**Task directions:** Where a line contains the word "tvShowWater", copy that line from the records below.

**Available data:**
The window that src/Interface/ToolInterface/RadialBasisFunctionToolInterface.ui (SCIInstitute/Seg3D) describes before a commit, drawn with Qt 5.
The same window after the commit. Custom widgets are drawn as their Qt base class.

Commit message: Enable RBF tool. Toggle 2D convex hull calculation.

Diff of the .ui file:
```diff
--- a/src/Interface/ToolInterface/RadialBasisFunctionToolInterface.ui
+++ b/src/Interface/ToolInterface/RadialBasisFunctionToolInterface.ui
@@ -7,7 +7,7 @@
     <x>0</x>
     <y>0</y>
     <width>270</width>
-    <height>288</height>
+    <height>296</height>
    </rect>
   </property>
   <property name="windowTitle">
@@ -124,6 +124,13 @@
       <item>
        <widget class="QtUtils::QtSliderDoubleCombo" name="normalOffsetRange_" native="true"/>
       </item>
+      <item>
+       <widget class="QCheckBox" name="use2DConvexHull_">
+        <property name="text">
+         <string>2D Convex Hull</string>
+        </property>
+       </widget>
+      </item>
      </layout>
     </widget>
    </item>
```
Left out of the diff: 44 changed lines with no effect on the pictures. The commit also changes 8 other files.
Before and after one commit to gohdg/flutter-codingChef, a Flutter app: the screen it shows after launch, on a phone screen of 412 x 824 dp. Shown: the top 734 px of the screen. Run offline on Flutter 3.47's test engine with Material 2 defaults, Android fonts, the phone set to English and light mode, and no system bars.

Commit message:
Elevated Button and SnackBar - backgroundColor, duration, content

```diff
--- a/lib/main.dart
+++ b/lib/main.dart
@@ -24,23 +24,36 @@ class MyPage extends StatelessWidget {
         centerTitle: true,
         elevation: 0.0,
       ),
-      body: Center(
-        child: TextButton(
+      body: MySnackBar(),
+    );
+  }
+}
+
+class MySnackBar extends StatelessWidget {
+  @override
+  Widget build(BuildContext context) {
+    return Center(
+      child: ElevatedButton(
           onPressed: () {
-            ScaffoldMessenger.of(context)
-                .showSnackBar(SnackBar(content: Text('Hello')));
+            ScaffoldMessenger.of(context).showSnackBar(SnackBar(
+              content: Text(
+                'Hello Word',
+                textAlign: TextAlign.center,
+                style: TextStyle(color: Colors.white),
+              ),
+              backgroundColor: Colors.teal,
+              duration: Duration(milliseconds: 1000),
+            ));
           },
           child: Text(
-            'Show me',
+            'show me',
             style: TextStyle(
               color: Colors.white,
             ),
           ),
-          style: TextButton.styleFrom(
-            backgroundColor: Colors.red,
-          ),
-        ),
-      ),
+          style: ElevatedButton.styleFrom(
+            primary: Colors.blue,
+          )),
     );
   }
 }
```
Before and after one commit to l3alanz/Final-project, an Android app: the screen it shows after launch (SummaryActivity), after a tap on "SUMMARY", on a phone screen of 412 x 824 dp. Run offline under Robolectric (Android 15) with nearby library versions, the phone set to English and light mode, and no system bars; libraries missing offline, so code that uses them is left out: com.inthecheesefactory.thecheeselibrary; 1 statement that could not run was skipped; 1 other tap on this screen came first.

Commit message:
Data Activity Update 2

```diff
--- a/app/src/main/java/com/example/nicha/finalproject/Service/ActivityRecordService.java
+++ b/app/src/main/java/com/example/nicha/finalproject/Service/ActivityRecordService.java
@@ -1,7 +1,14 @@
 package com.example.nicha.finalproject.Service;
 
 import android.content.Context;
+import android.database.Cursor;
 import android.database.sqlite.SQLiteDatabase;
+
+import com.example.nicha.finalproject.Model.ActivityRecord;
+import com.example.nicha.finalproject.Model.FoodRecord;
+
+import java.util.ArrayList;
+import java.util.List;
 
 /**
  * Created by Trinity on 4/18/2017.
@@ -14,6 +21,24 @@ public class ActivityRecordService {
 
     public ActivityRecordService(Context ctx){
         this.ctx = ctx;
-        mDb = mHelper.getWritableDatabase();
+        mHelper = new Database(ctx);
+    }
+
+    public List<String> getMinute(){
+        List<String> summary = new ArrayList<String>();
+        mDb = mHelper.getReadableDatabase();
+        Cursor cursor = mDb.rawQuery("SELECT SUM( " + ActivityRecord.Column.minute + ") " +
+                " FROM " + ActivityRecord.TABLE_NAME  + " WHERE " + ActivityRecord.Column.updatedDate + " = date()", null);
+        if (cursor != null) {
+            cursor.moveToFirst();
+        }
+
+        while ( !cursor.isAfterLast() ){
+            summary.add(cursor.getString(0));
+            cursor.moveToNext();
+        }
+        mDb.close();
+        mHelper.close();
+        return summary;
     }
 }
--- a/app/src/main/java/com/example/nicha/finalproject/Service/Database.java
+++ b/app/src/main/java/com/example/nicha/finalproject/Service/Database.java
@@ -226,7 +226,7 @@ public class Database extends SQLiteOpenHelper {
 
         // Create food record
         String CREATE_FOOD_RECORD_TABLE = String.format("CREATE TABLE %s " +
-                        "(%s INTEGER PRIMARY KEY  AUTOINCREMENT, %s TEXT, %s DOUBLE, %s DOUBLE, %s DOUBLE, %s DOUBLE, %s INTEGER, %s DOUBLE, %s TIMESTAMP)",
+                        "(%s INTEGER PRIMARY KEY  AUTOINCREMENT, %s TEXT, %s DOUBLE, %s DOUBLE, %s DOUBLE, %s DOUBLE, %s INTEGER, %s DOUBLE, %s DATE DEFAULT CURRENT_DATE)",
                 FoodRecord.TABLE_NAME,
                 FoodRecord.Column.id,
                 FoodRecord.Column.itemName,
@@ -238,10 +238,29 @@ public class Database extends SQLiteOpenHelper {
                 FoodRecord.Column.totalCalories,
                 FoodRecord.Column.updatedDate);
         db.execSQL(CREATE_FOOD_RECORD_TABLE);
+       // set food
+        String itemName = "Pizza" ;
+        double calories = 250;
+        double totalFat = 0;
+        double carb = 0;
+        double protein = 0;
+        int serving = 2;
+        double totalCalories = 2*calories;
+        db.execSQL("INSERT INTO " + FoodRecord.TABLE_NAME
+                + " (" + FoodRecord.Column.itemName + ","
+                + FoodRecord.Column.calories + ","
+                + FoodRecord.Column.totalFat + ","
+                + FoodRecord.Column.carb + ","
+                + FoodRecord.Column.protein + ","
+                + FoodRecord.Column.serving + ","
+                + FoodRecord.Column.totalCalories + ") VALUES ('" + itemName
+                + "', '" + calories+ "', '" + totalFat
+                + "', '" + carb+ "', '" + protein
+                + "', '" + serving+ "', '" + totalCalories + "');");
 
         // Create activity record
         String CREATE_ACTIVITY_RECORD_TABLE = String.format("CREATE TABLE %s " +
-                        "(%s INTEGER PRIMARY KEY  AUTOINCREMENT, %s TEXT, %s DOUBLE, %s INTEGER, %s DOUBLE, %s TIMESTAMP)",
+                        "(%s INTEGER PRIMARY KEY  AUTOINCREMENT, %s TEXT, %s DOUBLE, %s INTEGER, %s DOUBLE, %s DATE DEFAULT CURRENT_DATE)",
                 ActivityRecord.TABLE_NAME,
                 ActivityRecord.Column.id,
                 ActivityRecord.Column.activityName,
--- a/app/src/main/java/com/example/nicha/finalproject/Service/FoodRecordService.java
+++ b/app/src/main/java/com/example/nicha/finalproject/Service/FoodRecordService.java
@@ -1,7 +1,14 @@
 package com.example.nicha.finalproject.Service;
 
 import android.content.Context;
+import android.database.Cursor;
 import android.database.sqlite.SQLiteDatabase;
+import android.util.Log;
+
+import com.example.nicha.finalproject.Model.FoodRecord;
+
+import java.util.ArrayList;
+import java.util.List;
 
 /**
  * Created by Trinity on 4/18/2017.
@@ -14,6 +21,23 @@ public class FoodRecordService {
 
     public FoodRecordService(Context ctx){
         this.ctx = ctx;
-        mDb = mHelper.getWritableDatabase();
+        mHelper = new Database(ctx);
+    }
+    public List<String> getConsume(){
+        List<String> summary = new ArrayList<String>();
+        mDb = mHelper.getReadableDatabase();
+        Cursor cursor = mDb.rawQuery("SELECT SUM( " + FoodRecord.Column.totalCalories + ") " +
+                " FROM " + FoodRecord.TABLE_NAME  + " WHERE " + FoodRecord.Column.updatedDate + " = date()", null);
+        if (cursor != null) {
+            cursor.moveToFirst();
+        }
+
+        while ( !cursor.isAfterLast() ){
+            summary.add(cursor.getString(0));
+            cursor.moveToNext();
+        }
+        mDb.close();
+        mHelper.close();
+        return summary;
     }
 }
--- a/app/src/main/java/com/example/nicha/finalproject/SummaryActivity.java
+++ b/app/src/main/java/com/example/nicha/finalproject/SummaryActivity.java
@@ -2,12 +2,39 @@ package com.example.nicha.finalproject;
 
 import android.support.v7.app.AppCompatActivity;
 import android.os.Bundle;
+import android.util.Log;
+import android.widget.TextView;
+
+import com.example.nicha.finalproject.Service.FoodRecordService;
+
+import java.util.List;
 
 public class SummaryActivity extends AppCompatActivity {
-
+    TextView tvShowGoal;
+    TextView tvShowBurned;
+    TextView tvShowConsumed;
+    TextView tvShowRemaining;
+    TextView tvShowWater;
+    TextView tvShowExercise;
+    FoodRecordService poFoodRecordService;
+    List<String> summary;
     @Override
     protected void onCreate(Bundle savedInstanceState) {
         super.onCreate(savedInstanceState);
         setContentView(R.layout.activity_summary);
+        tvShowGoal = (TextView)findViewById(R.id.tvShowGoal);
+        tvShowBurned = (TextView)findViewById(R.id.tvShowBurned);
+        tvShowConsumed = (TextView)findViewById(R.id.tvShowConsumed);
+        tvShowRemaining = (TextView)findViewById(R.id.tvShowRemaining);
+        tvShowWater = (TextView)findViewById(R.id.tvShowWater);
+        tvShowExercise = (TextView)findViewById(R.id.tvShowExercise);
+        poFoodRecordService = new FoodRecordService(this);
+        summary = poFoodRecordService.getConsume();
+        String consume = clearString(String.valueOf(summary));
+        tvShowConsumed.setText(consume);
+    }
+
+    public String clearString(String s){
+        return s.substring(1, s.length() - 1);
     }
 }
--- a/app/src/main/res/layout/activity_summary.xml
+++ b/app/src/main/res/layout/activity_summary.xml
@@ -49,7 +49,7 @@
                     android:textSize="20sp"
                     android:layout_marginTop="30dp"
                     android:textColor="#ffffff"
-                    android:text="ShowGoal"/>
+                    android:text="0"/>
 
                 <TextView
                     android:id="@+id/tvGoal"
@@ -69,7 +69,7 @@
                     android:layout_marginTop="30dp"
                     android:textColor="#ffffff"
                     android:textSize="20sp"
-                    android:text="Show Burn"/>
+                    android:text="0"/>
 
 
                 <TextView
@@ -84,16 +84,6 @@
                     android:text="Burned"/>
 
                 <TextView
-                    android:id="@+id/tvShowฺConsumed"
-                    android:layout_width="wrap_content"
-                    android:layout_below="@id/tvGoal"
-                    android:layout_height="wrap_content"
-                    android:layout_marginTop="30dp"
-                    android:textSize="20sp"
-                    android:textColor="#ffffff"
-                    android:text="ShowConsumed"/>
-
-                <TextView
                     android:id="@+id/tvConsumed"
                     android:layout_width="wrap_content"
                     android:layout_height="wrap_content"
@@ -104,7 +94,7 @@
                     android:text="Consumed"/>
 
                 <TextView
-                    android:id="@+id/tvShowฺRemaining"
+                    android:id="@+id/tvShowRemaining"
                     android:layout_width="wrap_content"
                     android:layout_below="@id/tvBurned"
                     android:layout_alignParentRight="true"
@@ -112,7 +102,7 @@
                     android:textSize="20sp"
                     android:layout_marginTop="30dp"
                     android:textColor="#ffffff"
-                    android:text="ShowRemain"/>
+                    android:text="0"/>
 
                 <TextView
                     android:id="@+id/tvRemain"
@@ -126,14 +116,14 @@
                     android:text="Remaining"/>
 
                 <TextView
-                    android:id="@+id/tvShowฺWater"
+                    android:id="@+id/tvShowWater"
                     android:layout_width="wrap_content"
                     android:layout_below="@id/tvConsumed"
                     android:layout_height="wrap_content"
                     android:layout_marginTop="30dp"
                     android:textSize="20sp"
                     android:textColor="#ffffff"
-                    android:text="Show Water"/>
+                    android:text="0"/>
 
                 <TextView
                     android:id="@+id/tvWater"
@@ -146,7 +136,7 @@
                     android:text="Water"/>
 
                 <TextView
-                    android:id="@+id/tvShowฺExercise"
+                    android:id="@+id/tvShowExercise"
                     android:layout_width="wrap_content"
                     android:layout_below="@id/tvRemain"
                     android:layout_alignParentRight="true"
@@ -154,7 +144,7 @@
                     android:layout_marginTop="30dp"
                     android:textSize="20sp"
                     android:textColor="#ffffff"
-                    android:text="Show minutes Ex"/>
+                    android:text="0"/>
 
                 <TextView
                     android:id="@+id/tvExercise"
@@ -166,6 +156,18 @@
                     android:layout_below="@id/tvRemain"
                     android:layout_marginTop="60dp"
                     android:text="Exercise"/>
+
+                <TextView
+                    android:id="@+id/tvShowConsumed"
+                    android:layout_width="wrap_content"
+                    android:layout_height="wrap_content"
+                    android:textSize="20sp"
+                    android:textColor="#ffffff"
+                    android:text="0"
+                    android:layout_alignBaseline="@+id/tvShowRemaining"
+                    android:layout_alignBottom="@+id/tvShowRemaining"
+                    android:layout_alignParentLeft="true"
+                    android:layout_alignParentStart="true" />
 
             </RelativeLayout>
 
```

**Worked solution:**
+    TextView tvShowWater;
+        tvShowWater = (TextView)findViewById(R.id.tvShowWater);
+                    android:id="@+id/tvShowWater"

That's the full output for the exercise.